Methods:  Presynaptic protein immunoreactivities were assessed in 4 different cerebrocortical regions derived from 16 elderly controls, 19 elderly subjects with schizophrenia, and 24 subjects with Alzheimer's disease. Tissues were assayed with the monoclonal antibodies EP10 and SP4, which recognize synaptophysin, and the monoclonal antibodies SP6 and SP14, which detect syntaxin and synaptosomal—associated protein-25-kd immunoreactivities, respectively.

Results:  In subjects with schizophrenia relative to controls, presynaptic proteins were increased in the cingulate cortex, but were unchanged in the temporal, frontal, and parietal cortices. In contrast, when cases with Alzheimer's disease were compared with controls, presynaptic proteins were decreased in the frontal, temporal, and parietal samples.

Conclusions:  These findings reveal changes in the synaptic organization of the cingulate cortex in schizophrenia relative to other areas examined. These changes are distinct from the deficits in presynaptic proteins observed in Alzheimer's disease.

Topics

Sign in

Create a free personal account to sign up for alerts, share articles, and more.

Purchase Options

• Buy this article
• Subscribe to the journal

First Page Preview

View Large
First page PDF preview

Figures

Tables

References

Correspondence

CME
Also Meets CME requirements for:
Browse CME for all U.S. States
Accreditation Information
The American Medical Association is accredited by the Accreditation Council for Continuing Medical Education to provide continuing medical education for physicians. The AMA designates this journal-based CME activity for a maximum of 1 AMA PRA Category 1 CreditTM per course. Physicians should claim only the credit commensurate with the extent of their participation in the activity. Physicians who complete the CME course and score at least 80% correct on the quiz are eligible for AMA PRA Category 1 CreditTM.
Note: You must get at least of the answers correct to pass this quiz.
Please click the checkbox indicating that you have read the full article in order to submit your answers.
Your answers have been saved for later.
You have not filled in all the answers to complete this quiz
The following questions were not answered:
Sorry, you have unsuccessfully completed this CME quiz with a score of
The following questions were not answered correctly:
Commitment to Change (optional):
Indicate what change(s) you will implement in your practice, if any, based on this CME course.
Your quiz results:
The filled radio buttons indicate your responses. The preferred responses are highlighted
For CME Course: A Proposed Model for Initial Assessment and Management of Acute Heart Failure Syndromes
Indicate what changes(s) you will implement in your practice, if any, based on this CME course.
Submit a Comment

Multimedia

Some tools below are only available to our subscribers or users with an online account.

Sign in

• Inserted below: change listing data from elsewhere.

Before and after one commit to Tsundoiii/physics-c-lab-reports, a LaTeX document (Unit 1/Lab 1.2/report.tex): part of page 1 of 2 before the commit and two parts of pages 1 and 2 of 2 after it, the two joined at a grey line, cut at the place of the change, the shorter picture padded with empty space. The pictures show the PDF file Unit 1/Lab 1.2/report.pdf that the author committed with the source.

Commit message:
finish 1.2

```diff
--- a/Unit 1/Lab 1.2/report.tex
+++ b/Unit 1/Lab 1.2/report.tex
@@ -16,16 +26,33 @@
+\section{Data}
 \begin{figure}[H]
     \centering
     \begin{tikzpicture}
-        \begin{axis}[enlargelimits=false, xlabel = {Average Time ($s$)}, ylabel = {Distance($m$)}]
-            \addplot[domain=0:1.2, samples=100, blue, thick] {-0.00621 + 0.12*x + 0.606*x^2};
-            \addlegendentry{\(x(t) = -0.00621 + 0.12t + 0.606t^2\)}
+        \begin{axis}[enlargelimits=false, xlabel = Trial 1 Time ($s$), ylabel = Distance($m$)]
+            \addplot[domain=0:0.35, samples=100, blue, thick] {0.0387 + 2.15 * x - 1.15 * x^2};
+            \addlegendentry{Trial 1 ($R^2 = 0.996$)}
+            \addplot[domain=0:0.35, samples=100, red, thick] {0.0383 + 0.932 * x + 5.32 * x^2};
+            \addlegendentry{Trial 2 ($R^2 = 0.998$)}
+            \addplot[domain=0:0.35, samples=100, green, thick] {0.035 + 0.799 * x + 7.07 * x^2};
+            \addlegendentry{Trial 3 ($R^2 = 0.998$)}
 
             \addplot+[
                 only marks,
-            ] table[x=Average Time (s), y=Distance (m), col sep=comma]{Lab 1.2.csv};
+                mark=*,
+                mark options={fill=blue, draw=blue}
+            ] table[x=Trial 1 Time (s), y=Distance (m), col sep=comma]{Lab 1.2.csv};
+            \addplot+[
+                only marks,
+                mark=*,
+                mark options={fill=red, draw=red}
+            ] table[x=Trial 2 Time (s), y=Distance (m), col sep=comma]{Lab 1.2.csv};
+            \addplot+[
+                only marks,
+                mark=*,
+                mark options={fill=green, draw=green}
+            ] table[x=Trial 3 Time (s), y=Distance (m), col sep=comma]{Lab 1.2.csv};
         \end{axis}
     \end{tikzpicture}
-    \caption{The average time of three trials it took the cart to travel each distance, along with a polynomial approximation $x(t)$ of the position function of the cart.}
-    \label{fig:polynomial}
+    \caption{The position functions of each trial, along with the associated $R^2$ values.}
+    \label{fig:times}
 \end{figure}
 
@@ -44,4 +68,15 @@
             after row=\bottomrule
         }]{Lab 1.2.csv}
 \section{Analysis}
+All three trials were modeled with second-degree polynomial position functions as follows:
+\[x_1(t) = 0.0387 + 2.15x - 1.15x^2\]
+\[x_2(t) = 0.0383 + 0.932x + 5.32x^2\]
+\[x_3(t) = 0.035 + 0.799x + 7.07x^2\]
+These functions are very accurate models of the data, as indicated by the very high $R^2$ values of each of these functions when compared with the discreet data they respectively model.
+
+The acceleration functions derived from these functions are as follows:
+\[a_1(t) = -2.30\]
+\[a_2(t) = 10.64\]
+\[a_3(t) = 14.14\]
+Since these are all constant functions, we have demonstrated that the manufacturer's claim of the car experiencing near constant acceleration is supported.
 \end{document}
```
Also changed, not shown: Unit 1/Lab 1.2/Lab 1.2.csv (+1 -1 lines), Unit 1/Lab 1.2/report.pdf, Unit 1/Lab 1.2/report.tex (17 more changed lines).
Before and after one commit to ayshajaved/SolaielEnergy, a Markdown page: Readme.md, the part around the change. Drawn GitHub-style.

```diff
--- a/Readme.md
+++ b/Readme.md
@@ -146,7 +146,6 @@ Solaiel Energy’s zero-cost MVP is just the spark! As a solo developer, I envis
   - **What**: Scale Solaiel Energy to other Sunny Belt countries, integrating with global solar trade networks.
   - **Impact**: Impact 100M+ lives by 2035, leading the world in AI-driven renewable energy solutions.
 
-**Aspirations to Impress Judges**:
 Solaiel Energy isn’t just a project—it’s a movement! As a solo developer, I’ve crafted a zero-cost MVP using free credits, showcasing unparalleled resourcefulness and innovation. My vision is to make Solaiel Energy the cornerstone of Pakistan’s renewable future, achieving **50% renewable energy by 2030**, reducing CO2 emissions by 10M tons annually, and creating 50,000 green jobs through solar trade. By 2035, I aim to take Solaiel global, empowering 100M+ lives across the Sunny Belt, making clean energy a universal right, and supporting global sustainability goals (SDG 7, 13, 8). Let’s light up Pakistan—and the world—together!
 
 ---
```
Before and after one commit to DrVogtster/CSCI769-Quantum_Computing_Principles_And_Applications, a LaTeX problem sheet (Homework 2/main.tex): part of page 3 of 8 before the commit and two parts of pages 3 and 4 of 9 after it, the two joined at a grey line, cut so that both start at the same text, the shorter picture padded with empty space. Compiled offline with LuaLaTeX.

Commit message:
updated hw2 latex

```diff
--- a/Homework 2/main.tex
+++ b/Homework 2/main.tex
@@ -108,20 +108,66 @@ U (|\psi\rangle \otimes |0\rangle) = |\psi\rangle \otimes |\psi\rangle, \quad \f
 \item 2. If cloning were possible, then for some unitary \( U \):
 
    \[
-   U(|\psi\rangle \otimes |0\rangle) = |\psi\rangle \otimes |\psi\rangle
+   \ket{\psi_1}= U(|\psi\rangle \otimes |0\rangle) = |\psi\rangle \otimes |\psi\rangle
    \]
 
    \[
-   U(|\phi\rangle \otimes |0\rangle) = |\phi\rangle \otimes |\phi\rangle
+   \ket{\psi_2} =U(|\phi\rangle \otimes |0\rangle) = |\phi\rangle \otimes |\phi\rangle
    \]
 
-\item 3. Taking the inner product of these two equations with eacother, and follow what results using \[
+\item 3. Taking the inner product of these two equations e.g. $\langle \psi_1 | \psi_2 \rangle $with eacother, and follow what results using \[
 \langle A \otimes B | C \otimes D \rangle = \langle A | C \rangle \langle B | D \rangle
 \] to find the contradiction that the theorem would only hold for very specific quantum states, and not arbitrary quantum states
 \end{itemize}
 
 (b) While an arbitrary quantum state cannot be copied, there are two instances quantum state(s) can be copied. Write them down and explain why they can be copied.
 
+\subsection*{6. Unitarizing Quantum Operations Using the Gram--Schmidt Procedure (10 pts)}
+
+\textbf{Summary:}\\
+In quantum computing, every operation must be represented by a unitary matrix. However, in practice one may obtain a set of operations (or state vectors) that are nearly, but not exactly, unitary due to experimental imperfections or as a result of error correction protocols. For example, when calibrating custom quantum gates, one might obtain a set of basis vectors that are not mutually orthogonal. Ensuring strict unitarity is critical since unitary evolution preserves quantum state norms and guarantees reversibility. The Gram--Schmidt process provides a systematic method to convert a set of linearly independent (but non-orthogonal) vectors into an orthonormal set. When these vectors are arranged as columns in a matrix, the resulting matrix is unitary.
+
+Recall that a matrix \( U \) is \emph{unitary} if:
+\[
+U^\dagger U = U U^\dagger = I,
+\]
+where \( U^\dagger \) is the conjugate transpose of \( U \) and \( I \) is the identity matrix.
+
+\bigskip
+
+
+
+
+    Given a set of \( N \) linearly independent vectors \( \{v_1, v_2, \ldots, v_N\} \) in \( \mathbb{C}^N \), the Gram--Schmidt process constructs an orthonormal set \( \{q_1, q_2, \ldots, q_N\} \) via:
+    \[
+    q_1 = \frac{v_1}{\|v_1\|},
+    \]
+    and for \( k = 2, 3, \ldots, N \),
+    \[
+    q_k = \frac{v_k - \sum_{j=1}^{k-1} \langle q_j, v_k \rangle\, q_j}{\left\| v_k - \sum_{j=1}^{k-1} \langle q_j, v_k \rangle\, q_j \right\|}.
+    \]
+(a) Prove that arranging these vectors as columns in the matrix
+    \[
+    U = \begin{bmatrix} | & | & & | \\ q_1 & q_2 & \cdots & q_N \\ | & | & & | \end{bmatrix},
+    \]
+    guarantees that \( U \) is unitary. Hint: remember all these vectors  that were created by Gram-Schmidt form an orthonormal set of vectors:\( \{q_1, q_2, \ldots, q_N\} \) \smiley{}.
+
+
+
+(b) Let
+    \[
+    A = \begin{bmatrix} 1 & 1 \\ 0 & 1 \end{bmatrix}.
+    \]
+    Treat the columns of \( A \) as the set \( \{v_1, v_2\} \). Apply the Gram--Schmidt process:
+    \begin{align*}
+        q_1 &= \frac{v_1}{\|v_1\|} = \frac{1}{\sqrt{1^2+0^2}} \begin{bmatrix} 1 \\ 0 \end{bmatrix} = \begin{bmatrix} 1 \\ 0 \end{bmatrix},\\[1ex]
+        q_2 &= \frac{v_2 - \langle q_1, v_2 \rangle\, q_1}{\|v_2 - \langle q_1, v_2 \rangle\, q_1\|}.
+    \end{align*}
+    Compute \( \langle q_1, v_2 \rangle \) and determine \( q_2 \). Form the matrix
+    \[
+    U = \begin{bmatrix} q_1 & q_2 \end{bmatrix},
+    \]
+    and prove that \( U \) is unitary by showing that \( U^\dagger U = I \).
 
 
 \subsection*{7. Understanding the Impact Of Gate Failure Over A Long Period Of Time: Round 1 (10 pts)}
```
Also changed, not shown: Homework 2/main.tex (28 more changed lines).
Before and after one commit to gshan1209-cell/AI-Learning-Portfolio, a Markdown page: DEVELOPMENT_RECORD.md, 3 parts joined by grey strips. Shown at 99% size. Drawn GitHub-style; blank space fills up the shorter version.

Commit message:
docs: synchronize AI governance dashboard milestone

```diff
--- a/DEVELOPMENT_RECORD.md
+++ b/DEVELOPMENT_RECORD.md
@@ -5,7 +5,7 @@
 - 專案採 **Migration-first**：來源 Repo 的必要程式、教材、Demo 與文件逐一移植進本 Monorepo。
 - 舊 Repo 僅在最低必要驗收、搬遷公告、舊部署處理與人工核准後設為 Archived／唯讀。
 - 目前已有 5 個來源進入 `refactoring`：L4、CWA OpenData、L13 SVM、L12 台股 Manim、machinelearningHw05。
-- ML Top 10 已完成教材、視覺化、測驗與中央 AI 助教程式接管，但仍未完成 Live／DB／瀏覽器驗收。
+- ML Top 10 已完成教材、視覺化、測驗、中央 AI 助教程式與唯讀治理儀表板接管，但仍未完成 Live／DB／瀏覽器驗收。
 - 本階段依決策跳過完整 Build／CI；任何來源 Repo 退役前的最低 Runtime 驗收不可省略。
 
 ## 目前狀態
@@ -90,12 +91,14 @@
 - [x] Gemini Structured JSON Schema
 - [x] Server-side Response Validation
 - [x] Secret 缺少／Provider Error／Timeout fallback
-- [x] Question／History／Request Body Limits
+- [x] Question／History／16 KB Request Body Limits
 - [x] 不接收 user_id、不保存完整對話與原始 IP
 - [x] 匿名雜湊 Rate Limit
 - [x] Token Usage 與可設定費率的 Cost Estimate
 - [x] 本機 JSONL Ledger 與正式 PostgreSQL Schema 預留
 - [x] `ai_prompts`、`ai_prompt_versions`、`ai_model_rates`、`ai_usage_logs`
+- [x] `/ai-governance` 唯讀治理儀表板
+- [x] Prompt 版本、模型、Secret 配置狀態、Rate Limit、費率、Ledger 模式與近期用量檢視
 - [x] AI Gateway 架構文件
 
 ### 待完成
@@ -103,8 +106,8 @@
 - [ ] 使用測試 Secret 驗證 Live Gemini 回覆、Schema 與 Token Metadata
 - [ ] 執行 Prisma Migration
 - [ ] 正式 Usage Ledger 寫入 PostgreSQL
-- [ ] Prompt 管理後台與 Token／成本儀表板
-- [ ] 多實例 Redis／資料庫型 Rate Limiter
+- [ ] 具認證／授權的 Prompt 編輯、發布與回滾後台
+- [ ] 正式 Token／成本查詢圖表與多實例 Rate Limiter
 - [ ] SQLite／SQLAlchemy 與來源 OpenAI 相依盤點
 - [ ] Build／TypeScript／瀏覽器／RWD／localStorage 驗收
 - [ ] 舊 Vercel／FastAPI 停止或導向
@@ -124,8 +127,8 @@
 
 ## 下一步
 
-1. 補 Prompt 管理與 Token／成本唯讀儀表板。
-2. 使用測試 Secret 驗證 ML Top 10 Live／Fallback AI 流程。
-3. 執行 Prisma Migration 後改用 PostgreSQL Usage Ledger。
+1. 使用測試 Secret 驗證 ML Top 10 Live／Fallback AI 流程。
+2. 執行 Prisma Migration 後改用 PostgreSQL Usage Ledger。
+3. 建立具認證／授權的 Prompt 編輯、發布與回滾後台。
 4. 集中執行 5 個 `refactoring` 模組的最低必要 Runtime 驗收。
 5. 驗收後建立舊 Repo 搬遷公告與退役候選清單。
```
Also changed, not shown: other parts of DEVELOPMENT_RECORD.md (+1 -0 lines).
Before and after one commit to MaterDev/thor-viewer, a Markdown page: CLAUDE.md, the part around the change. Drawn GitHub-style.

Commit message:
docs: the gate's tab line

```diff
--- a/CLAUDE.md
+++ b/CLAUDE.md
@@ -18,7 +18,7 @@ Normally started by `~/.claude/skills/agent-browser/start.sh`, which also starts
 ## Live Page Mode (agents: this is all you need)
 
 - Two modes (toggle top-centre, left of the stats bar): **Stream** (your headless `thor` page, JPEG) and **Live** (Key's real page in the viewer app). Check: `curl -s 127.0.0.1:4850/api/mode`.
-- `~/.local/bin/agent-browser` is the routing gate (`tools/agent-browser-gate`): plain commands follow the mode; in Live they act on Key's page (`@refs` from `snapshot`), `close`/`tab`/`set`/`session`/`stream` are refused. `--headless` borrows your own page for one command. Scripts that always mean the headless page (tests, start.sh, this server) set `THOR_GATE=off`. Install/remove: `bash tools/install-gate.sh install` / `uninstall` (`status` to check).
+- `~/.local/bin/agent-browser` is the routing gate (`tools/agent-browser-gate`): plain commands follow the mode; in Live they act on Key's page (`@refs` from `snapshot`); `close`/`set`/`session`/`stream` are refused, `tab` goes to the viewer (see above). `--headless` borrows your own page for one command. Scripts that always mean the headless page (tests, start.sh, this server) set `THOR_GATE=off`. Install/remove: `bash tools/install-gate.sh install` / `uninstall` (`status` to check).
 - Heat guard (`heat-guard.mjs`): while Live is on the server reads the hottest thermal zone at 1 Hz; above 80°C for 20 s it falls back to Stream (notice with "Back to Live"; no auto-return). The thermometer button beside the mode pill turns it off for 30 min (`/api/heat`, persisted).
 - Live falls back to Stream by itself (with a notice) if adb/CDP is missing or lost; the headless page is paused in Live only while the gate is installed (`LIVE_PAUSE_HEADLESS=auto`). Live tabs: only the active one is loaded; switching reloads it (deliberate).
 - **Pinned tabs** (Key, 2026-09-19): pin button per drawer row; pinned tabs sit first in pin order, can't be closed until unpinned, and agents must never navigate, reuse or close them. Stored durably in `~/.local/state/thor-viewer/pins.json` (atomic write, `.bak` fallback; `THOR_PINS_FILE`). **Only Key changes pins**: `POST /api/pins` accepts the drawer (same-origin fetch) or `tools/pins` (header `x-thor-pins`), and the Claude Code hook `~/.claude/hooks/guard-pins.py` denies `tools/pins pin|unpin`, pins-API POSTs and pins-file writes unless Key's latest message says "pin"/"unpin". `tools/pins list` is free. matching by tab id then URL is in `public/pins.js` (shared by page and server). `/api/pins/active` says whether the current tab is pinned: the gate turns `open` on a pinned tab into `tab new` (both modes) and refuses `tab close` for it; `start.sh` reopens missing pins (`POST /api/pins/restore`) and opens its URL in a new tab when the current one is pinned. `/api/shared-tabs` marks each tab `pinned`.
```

Create a free personal account to sign up for alerts, share articles, and more.

Purchase Options

• Buy this article
• Subscribe to the journal

Related Content

Customize your page view by dragging & repositioning the boxes below.

Jobs
brightcove.createExperiences();